The Government officials did not know what had hit them. They had laid on a formal ceremony to greet Catherine Bertini, executive director of the World Food Programme, as she began her first field visit on an eight-day tour to assess the threat of famine in the Horn of Africa. They had expected she would respond in similar vein.
She was in the south-east of Ethiopia where thousands of nomads have migrated to makeshift camps in search of water and food. Officials at the regional capital, Gode, told her the number in need of help had now risen from 1.3 to 1.7 million.
But, after saying how much aid they needed, and how pleased they were to see her, they were given a broadside by the quietly spoken American. A driver with the French agency MÃ©decins sans FrontiÃ¿res had been shot dead in February, she said. A WFP worker had been kidnapped. And three years ago two WFP workers had been killed. Had anything been done, she asked to bring those responsible to justice.
The officials seemed dazed. Despite their hasty assurances of security, Ms Bertini continued: "These incidents are more than enough for us to be worried about sending international staff into this region."
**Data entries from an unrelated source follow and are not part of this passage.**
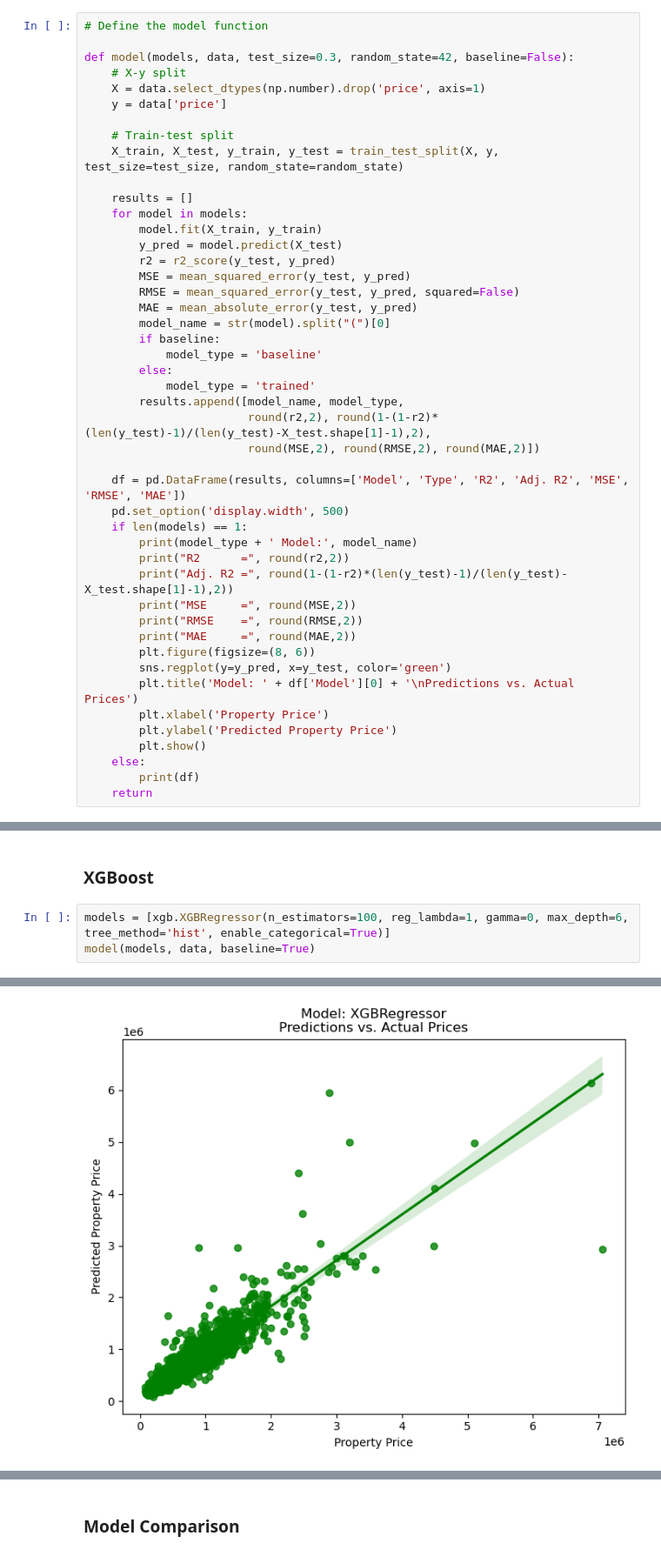
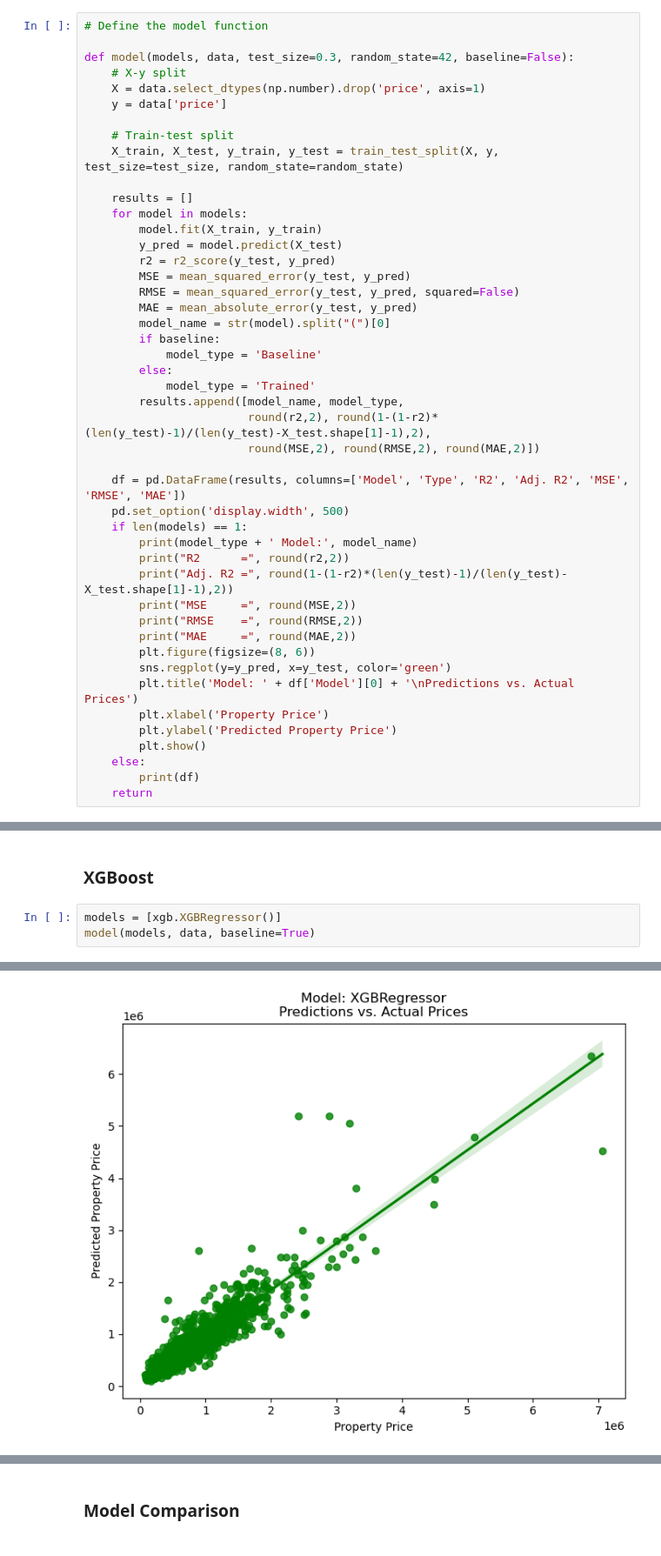
Before and after one commit to Yinguin/data_mid_bootcamp_project_regression, a Jupyter notebook: mid-bootcamp-project-regression_wy.ipynb, the cells around one changed output, grey strips where cells are left out. Shown at 87% size. Saved outputs shown, nothing was run; the diff lists cells and outputs as text.

Commit message:
model done

```diff
--- a/mid-bootcamp-project-regression_wy.ipynb
+++ b/mid-bootcamp-project-regression_wy.ipynb
@@ -230,9 +230,9 @@ def model(models, data, test_size=0.3, random_state=42, baseline=False):
         MAE = mean_absolute_error(y_test, y_pred)
         model_name = str(model).split("(")[0]
         if baseline:
-            model_type = 'baseline'
+            model_type = 'Baseline'
         else:
-            model_type = 'trained'
+            model_type = 'Trained'
         results.append([model_name, model_type,
                         round(r2,2), round(1-(1-r2)*(len(y_test)-1)/(len(y_test)-X_test.shape[1]-1),2),
                         round(MSE,2), round(RMSE,2), round(MAE,2)])
@@ -355,6 +359,6 @@ MAE     = 153236.34
 # %% [markdown]
 ### XGBoost
 # %%
-models = [xgb.XGBRegressor(n_estimators=100, reg_lambda=1, gamma=0, max_depth=6, tree_method='hist', enable_categorical=True)]
+models = [xgb.XGBRegressor()]
 model(models, data, baseline=True)
 # %% [output]
@@ -367,2 +371,2 @@ MAE     = 68237.0
-[figure, old version]
+[figure, new version]
 # %%
```
Also changed, not shown: parts of 49 cells of this notebook, 1 other file.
Ms Bertini was clearly uncomfortable with criticisms the international community had been slow in its response. There was nothing much thatcould have been done as the people involved are nomads. She said: "It is difficult to help people before they have gone to a place where food can be distributed. How do you reach people living in the desert?"
Those who have been sitting outside Gode for three months might disagree.Reuse content